Return each line of the records holding the string "machine".

— SOURCE MATERIAL —

※

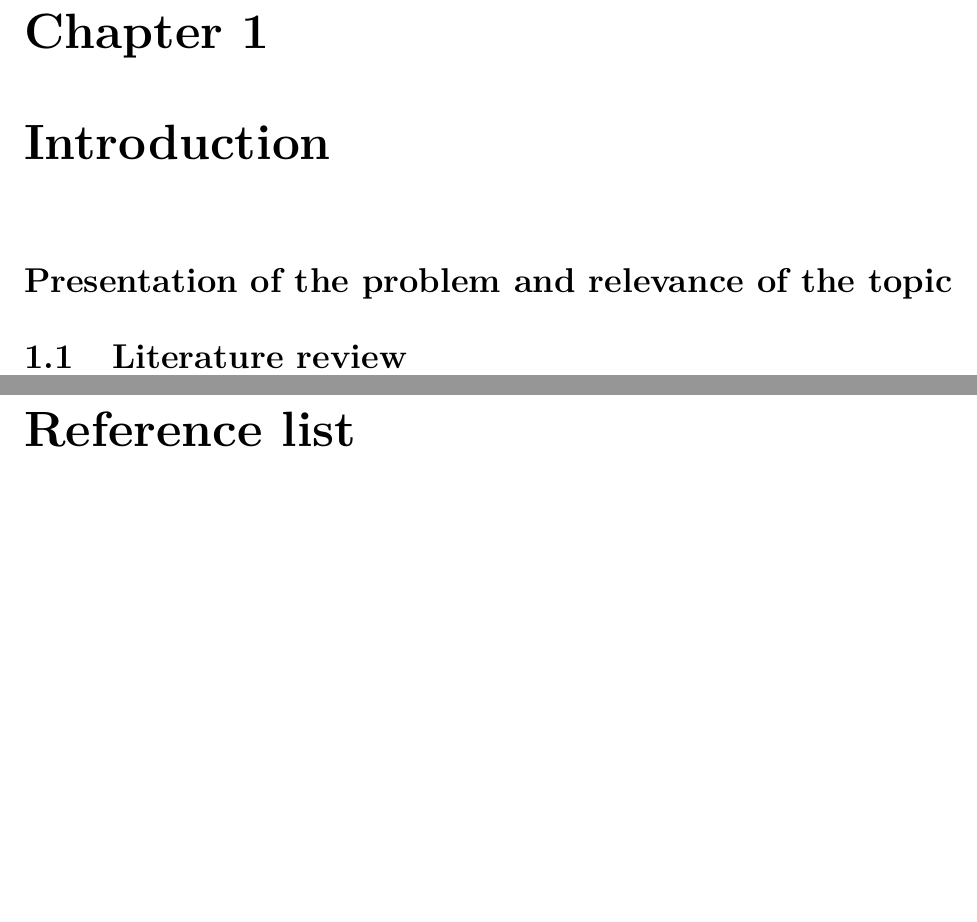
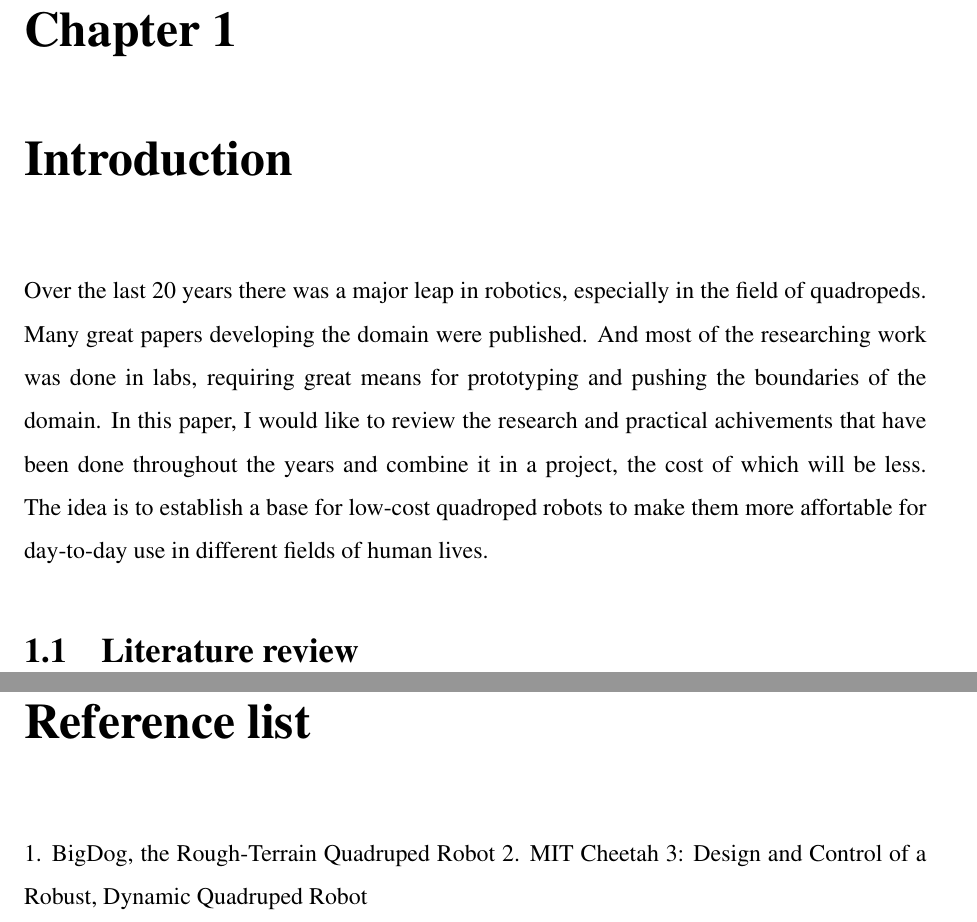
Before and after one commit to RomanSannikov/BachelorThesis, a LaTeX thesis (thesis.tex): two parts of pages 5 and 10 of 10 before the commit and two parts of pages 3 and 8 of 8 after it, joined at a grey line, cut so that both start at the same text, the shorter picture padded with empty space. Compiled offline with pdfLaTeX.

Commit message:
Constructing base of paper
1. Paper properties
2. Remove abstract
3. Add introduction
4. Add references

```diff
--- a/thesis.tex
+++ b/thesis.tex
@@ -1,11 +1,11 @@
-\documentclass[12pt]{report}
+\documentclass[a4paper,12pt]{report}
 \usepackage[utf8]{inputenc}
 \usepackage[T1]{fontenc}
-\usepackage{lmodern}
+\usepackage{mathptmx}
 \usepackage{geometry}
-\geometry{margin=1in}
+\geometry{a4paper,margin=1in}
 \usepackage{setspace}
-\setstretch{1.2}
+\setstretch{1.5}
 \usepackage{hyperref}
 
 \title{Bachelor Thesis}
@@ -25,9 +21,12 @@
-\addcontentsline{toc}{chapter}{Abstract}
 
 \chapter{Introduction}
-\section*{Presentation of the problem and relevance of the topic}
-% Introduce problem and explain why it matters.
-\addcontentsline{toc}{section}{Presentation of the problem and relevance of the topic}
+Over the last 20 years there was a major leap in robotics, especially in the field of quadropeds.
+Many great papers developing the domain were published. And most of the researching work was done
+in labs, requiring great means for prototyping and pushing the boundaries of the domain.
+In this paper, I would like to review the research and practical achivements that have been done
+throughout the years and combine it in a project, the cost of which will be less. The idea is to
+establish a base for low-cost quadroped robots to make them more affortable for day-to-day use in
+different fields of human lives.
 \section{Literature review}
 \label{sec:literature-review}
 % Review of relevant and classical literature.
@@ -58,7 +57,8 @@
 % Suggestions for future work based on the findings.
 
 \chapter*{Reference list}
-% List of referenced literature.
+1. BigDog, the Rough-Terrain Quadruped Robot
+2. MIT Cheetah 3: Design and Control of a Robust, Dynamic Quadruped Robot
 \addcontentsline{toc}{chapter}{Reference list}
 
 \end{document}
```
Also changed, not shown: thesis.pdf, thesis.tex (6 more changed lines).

※

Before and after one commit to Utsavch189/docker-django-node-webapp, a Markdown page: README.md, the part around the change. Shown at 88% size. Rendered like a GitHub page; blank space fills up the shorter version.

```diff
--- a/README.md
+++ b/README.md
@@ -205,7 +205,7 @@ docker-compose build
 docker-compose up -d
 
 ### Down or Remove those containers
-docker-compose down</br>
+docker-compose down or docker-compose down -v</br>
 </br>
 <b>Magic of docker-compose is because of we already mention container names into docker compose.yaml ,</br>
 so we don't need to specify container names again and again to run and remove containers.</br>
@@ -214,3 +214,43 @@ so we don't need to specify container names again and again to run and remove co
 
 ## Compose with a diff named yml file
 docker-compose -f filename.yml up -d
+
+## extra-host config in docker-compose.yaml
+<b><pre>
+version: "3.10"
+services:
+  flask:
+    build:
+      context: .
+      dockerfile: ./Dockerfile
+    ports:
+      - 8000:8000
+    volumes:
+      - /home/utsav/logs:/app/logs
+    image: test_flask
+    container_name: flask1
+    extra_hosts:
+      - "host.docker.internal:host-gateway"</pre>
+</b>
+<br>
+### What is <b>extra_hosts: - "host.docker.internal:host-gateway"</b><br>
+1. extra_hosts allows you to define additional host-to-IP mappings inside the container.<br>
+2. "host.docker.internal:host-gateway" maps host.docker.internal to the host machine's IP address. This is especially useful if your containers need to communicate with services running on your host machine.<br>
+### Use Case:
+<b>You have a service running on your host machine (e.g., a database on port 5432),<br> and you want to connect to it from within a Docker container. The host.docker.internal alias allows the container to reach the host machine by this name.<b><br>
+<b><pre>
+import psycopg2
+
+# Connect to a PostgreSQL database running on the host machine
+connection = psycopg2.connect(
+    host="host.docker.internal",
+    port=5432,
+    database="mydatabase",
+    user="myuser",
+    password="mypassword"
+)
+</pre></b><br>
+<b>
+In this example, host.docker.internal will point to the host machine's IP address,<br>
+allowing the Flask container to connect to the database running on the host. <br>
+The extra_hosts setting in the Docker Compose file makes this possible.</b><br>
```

※

— RESPONSE —
+2. "host.docker.internal:host-gateway" maps host.docker.internal to the host machine's IP address. This is especially useful if your containers need to communicate with services running on your host machine.<br>
+<b>You have a service running on your host machine (e.g., a database on port 5432),<br> and you want to connect to it from within a Docker container. The host.docker.internal alias allows the container to reach the host machine by this name.<b><br>
+# Connect to a PostgreSQL database running on the host machine
+In this example, host.docker.internal will point to the host machine's IP address,<br>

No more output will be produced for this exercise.